I’ve been a pillion passenger on many motor bikes, and had several scary moments in my life. Being a sixties rocker, my husband always rode a motorbike and I, like the dutiful wife, accompanied him sometimes, when I wasn’t too busy washing nappies or cooking and cleaning. My first sort-of-scary moment was when I got on the back of his bike one day when we were going for a ride down to Brighton.
My baby sitters were standing at the gate with our two young babies, I was standing on the rear footrests of the bike just about to sit down. My hands were wrapped around two oranges in my leather jacket pockets. My husband opened the throttle at full tilt and roared off, trying to prove that his latest bike did 0-60mph in less than ten seconds. I think he proved it, but I was left sitting in the road outside my house, and he didn’t realise I had come off the back of the bike until he went to lean the bike around a bend, and couldn’t feel me behind him.

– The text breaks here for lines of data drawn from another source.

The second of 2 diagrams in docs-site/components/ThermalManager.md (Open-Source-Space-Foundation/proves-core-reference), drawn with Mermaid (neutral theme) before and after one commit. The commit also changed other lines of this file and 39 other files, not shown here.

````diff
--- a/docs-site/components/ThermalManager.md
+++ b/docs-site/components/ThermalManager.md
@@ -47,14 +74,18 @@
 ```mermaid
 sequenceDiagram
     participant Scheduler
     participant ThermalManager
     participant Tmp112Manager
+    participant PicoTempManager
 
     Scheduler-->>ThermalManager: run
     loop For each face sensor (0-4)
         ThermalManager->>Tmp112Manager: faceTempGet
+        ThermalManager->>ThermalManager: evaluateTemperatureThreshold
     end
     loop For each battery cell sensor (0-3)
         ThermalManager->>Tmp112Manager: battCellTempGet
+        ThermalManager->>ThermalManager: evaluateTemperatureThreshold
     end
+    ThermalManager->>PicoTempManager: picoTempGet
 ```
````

Another scary moment in the same era was when we had a sudden snowstorm while I was visiting a friend. I had pushed my baby daughter in a pram and walked the three miles to my friend’s house. My husband turned up later on his motorbike. A couple of hours later, there was thick snow outside, with no sign of it stopping, and it was getting late. No busses ran between our houses. My husband said there would be no problem if he gave me a lift home, and I held our baby wedged between us. In those days, we didn’t wear crash helmets, unless we were going on a long journey, and as far as I know, there were no real laws about not carrying a baby on a motorcycle. My husband went very slowly in the snow, but I was petrified. Just thinking about it now scares me to death!

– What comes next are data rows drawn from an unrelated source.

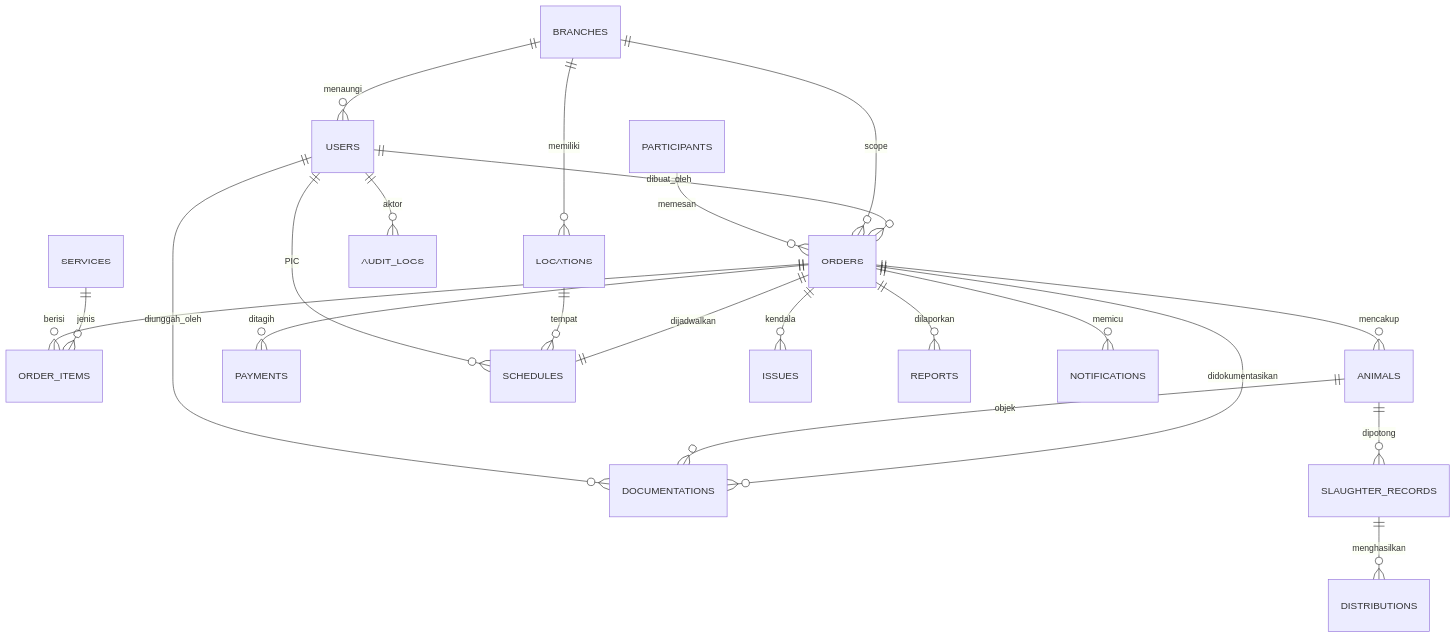
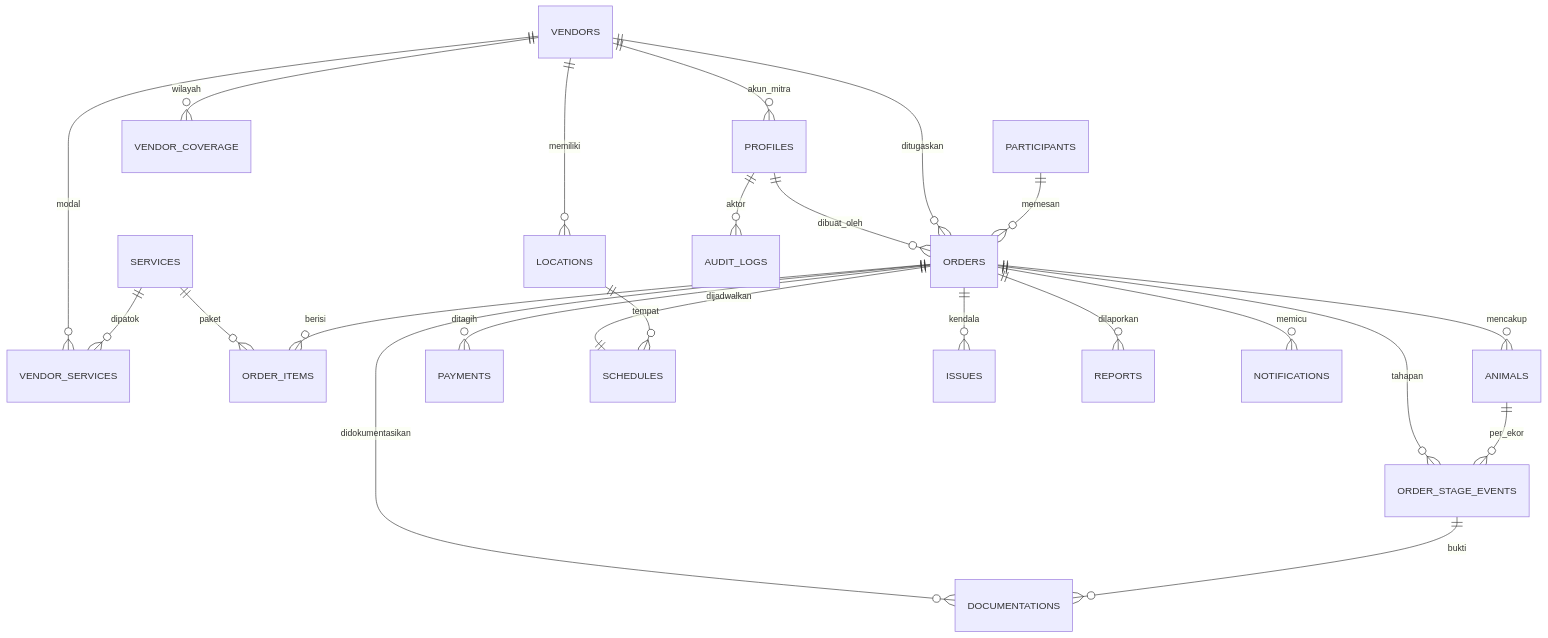
One commit to aiagent-zs/suksesaqiqah1 changed the diagram in docs/05_DATABASE_DESIGN.md. Above: the diagram before and after it, drawn with Mermaid. The commit also changed other lines of this file and 5 other files, not shown here.

````diff
--- a/docs/05_DATABASE_DESIGN.md
+++ b/docs/05_DATABASE_DESIGN.md
@@ -50,24 +94,25 @@
 ```mermaid
 erDiagram
-    USERS ||--o{ ORDERS : "dibuat_oleh"
-    BRANCHES ||--o{ USERS : "menaungi"
-    BRANCHES ||--o{ LOCATIONS : "memiliki"
-    BRANCHES ||--o{ ORDERS : "scope"
-    SERVICES ||--o{ ORDER_ITEMS : "jenis"
+    PROFILES ||--o{ ORDERS : "dibuat_oleh"
+    VENDORS ||--o{ PROFILES : "akun_mitra"
+    VENDORS ||--o{ VENDOR_SERVICES : "modal"
+    VENDORS ||--o{ VENDOR_COVERAGE : "wilayah"
+    VENDORS ||--o{ LOCATIONS : "memiliki"
+    VENDORS ||--o{ ORDERS : "ditugaskan"
+    SERVICES ||--o{ VENDOR_SERVICES : "dipatok"
+    SERVICES ||--o{ ORDER_ITEMS : "paket"
     PARTICIPANTS ||--o{ ORDERS : "memesan"
     ORDERS ||--o{ ORDER_ITEMS : "berisi"
     ORDERS ||--o{ ANIMALS : "mencakup"
     ORDERS ||--o{ PAYMENTS : "ditagih"
     ORDERS ||--|| SCHEDULES : "dijadwalkan"
+    ORDERS ||--o{ ORDER_STAGE_EVENTS : "tahapan"
     ORDERS ||--o{ DOCUMENTATIONS : "didokumentasikan"
     ORDERS ||--o{ ISSUES : "kendala"
     ORDERS ||--o{ REPORTS : "dilaporkan"
+    ORDERS ||--o{ NOTIFICATIONS : "memicu"
     LOCATIONS ||--o{ SCHEDULES : "tempat"
-    USERS ||--o{ SCHEDULES : "PIC"
-    ANIMALS ||--o{ SLAUGHTER_RECORDS : "dipotong"
-    ANIMALS ||--o{ DOCUMENTATIONS : "objek"
-    SLAUGHTER_RECORDS ||--o{ DISTRIBUTIONS : "menghasilkan"
-    USERS ||--o{ DOCUMENTATIONS : "diunggah_oleh"
-    USERS ||--o{ AUDIT_LOGS : "aktor"
-    ORDERS ||--o{ NOTIFICATIONS : "memicu"
+    ANIMALS ||--o{ ORDER_STAGE_EVENTS : "per_ekor"
+    ORDER_STAGE_EVENTS ||--o{ DOCUMENTATIONS : "bukti"
+    PROFILES ||--o{ AUDIT_LOGS : "aktor"
 ```
````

Years passed, with several incidents of my husband dropping his bike for some reason or another; sometimes his own stupid fault, sometimes due to car drivers failing to notice him. Fortunately the result of these spills caused no ill effect except damages to his bike and apparel. We progressed to a family car, although my husband still had a motorbike for fun. After my children were both at school, I got myself a part-time job, but it was two bus rides away. My husband bought me a little Raleigh run-about. Top speed 30mph. Well, me being a rocker’s wife, I rode my moped flat out everywhere, leaning it over as I went around roundabouts, until one day I got stopped by a policeman who warned me that although the speed limit was 30mph, one wasn’t supposed to do it all the time! However, I didn’t learn, and showing off in front of a yard full of men where I worked, I came haring into the yard at top speed, wearing my little summer mini-dress and flip flops, and braked to a halt. The bike skidded in the gravel and off I came, sitting dishevelled in the gravel, blood pouring from everywhere. I hadn’t really hurt myself much, just my pride. I think I learned my lesson then.

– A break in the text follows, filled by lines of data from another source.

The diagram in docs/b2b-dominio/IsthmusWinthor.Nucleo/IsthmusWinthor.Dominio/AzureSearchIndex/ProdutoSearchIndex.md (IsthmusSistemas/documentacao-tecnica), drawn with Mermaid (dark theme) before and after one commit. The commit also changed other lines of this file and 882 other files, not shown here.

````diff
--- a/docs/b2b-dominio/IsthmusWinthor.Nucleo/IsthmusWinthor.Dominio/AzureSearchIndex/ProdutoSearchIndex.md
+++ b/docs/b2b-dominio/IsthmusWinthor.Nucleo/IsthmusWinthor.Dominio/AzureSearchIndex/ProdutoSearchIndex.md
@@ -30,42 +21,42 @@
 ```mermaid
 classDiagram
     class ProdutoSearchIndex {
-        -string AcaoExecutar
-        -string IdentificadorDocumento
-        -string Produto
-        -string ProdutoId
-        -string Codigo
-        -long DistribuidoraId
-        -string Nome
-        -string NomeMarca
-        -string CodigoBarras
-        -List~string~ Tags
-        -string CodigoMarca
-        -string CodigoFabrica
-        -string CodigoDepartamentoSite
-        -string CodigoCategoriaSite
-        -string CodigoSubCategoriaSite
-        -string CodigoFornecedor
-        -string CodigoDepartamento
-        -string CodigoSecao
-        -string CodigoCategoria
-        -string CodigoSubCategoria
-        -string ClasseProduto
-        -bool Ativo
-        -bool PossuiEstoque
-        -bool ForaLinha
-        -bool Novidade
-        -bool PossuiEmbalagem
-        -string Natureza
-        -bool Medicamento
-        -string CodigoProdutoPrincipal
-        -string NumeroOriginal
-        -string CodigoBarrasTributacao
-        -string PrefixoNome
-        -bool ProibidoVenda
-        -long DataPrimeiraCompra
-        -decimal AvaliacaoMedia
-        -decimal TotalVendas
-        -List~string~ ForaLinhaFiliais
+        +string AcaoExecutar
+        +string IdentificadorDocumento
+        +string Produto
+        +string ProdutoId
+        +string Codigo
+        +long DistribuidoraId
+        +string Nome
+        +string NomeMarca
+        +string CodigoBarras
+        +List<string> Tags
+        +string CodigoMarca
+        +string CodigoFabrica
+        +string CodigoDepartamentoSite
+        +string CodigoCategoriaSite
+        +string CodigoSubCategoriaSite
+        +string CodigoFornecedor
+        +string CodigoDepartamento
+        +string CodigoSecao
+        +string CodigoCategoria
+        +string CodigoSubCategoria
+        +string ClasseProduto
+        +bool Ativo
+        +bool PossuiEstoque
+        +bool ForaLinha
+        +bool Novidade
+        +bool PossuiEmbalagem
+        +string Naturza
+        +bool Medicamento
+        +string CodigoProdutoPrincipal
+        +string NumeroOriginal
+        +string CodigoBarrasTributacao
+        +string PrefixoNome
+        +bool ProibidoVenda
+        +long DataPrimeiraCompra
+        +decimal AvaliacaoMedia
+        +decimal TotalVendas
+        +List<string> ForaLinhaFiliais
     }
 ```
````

After that, both my husband and I became ‘sensible’ and responsible. I learned to drive a car, and scrapped my moped. However, my husband still kept his motorbike, progressing as the years passed to bigger, faster and better models. In 1983 we went to the Isle of Man TT races, me on the back of the bike. I was not quite so big and brave as I used to be in the sixties, as I hadn’t really been on the back of a bike in several years.
Day one, my husband lost his motorcycle gloves, and so on day two (mad Saturday before the races start), when we went out riding the TT circuit, he had bare hands. Although he had been driving all the way up North to Heysham quite sensibly, wanting to make me feel safe with being back on the pillion again after many years, suddenly my husband decided to give the bike a good thrashing, and test out his new bike’s handling on the TT circuit. The bend at Kepple Gate was approaching fast. Is it really a 90mph bend? Not on our bike it wasn’t! The bike was leaning further and further to the left, surely we couldn’t lean much lower. Next thing I knew was a bang on my head, and I was sliding, sliding, sliding…….
“Watch out for the bike!” I could hear my husband shouting, but I couldn’t do anything about it. I was sliding, sliding, sliding in some sort of fog. I came to in a ditch, in front of a stone wall. The bike had apparently slid across the road in unison with me, hit a roadside post and reared up, just missing me as it crashed back down to the ground, broken and battered. My husband had tried to stop himself sliding across the road, in unison with me and the bike, with his bare hands, which he had painfully skinned on the tarmac. The slide across the road had worn a hole through the pocket of my Barber jacket, and through the purse that was in it. It had worn through my leather gloves and my knuckles on my left hand. We had both worn jagged holes through our jeans. But we were alive, and relatively undamaged. Our friend, who was riding behind us, thought we were ‘gonnas’. We were very lucky nothing was coming the other way at the time. However, nothing daunted, after a quick check over in hospital, we were back on bikes the next day, with my husband on the back of my son’s bike, and me on the back of our friend’s. We spent the rest of our TT races holiday very sedately, and left the road racing to the professionals.
Have I been on the back of a bike since? Not likely! I will stick to four wheels.
An assignment for Helium.com